The group began by tasting the full range of brands and blends produced by SCR both as espresso and cappuccinos prepared by chief roastmaster and plant director Asli Yaman. Soyuz sells coffee to the major metropolitan markets of Russia under three brand names, Mon Ami and Paretto, which are designed to be consumer “in-home” specialty coffee blends and Barista, which is available in both consumer outlets and through professional business to business (HORECA) distribution.
Each SCR brand family has a distinctly unique flavor profile catering to differing taste preferences and forms of extraction: Mon Ami features light and citrusy coffees from Central America, Paretto, heavier syrupy coffees from Indonesia and Barista, clean and sweet coffees from Brazil that are accentuated by spicy, creamy, silky or berry-like characteristics found in the coffees of India and East Africa.
The majority of in-home coffee consumed in Russia is prepared in the Turkish style, where coffees are pulverized into fine powder and then brought to boiling temperature in three cycles with the addition of spices and sugar. Most Russian out-of-home consumption is in coffee shops or restaurants serving espresso, with a preference for milky cappuccinos; there is little or no filter coffee to be found, making the introduction of small lot single origin coffees (known as “monosorts” in Russia) into the consumer marketplace premature.
Next came the plant tour. Donning handsome white laboratory coats, the group toured the facility step-by-step from the point where green coffee enters the SCR warehouse through green storage, roasting, post-roast blending, packaging, quality control and the finished goods area. Photo opportunities were ample as producers posed with their coffees in the warehouse and with SCR personnel to share with others back home.
Discussions after lunch drifted casually and comfortably from market potential in Russia, to blending, roasting, marketing and quality philosophies for the remainder of the afternoon, carrying on through dinner and late into the evening.
Day two began back at the quality control laboratory where the coffee suppliers were led through multiple flights of cupping that included all of SCR’s packaged blends and each of the individual coffees that combine to create their signature flavor profiles. In a key exercise, the group’s producers tasted their own coffees roasted independently and blended in the commercial products where they are used. Demonstrating the role played by each coffee in its finished product was a main goal of the excursion, which fostered discussions that will further improve future collaboration between farmer and roaster.
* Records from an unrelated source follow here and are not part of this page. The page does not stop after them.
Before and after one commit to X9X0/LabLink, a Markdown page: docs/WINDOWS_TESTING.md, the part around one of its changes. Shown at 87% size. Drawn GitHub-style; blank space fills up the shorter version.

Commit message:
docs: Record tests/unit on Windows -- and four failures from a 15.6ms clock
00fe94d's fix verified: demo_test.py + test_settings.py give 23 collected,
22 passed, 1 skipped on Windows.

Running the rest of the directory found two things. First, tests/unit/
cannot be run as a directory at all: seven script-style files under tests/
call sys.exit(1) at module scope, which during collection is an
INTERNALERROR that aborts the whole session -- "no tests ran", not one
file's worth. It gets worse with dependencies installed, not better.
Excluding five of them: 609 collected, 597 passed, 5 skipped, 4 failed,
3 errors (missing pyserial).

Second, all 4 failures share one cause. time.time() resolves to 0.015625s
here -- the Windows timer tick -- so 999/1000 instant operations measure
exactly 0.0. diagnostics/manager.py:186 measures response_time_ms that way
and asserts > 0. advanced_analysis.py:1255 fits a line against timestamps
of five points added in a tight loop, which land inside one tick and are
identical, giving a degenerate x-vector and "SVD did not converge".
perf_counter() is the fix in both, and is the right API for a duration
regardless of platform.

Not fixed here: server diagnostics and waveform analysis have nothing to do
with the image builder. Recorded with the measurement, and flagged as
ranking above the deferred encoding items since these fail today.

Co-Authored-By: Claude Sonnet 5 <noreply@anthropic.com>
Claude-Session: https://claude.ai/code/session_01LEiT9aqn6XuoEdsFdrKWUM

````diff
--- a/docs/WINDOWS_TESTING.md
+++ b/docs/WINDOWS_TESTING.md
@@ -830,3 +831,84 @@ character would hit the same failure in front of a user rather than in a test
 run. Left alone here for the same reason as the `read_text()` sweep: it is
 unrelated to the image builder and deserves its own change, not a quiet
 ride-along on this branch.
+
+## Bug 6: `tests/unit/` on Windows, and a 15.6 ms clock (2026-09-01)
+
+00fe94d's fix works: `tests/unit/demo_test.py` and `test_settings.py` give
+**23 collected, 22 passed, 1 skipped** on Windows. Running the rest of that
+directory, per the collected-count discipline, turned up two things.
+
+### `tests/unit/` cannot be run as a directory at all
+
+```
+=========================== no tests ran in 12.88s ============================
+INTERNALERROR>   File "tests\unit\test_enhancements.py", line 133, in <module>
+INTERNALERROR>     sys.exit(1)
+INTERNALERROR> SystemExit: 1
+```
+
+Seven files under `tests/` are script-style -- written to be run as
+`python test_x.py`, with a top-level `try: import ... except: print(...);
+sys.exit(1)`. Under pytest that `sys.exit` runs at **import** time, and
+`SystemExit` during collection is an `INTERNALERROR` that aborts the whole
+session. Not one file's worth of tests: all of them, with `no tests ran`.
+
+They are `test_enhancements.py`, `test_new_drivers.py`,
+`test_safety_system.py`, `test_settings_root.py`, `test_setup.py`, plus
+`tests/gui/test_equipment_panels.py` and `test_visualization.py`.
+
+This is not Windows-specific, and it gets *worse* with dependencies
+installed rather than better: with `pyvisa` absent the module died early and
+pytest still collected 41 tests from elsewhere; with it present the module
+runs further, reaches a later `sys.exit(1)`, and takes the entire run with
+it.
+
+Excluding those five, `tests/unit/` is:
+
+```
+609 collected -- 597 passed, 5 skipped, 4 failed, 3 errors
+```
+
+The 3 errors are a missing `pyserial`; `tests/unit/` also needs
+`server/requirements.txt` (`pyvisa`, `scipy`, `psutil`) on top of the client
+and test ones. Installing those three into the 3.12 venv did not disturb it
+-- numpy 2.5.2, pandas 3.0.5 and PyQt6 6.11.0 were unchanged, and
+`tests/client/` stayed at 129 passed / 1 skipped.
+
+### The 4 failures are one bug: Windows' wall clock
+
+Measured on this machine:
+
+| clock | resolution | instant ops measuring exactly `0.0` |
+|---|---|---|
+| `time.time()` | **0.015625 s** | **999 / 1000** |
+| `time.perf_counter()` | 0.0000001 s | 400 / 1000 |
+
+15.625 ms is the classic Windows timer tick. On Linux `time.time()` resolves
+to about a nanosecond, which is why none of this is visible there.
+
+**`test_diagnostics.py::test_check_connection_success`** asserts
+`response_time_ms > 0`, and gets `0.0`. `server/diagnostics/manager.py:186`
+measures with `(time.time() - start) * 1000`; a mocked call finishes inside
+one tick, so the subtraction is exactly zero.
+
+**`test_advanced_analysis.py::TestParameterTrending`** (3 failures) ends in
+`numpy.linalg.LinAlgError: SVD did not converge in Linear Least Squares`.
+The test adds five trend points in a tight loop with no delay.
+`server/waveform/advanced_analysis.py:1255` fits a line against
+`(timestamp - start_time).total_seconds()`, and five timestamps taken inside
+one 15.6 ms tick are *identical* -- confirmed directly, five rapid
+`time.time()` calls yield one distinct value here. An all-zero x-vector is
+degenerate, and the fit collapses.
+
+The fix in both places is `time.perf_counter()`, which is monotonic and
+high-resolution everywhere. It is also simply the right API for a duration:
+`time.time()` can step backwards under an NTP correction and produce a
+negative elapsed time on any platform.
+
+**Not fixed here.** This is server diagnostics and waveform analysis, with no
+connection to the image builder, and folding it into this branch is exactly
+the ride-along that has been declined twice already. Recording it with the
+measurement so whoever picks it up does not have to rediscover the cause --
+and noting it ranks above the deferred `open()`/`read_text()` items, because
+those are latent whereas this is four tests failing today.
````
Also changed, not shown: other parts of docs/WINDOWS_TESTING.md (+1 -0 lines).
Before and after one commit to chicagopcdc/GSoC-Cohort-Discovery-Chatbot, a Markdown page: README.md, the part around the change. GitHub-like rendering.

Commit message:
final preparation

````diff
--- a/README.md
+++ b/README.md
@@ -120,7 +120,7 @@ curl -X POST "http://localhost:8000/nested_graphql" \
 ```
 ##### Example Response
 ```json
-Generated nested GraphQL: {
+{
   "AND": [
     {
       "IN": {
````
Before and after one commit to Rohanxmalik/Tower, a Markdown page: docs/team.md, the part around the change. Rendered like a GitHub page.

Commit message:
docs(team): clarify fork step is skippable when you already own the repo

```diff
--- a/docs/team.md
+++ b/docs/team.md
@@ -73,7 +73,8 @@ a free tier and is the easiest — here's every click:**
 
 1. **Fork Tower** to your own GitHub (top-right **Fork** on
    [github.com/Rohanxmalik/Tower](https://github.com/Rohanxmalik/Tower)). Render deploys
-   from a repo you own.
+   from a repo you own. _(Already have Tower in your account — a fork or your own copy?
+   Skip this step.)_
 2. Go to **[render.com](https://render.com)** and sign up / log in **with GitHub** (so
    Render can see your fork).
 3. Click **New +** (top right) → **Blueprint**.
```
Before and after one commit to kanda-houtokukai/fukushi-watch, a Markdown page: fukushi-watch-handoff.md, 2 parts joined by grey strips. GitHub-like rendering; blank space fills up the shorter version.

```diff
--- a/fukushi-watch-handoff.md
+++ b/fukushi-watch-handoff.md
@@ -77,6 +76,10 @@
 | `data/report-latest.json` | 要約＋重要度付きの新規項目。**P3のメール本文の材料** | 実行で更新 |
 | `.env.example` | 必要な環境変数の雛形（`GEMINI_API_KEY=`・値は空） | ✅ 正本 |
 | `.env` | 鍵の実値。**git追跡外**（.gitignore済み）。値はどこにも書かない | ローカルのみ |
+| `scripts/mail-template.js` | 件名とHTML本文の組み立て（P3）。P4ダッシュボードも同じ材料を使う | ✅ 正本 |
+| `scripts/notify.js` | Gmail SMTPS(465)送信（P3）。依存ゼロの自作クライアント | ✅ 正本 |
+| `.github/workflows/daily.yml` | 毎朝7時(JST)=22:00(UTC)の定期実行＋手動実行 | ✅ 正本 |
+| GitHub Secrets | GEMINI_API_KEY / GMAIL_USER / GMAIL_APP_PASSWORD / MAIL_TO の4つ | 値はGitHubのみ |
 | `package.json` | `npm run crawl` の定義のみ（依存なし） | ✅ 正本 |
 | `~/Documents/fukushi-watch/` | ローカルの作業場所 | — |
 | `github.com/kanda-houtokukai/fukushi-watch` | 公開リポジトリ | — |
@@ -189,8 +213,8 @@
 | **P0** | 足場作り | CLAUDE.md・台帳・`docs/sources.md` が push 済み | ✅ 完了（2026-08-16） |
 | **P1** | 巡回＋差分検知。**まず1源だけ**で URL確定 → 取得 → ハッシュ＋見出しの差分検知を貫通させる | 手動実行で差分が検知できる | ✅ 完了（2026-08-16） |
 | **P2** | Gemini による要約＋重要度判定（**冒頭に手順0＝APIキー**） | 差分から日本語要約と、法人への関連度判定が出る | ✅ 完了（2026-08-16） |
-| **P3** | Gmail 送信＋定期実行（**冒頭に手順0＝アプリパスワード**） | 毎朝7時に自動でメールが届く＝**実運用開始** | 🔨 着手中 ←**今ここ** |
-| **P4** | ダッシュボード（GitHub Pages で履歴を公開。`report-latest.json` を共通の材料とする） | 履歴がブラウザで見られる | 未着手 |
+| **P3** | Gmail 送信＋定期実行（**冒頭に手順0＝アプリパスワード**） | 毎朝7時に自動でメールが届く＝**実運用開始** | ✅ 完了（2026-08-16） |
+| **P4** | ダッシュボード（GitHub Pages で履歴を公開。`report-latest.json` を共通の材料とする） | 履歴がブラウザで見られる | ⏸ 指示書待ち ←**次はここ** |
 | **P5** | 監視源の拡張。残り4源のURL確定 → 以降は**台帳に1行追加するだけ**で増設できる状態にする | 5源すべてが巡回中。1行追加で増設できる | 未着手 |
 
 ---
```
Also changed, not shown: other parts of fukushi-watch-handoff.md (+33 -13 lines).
After the morning cupping sessions the information exchange continued with presentations prepared by representatives of each origin including photos and videos from their farms and towns so that the employees of Soyuz can better understand what makes each estate special and unique. Generous invitations were made by each of the producers for Soyuz’s personnel to reciprocate and visit during the next harvest season, which were enthusiastically accepted.
In celebration of the event’s success, we continued to a seaside resort for a late lunch followed by a casual stroll around the city’s central Victory Plaza, visiting a handful of the new coffee shop chains that have emerged in recent years.
As everyone sipped espressos in a busy café under the late night glowing twilight of summer in the Baltic, it became clear that this was far from the end of our journey in Russia; this is just the beginning.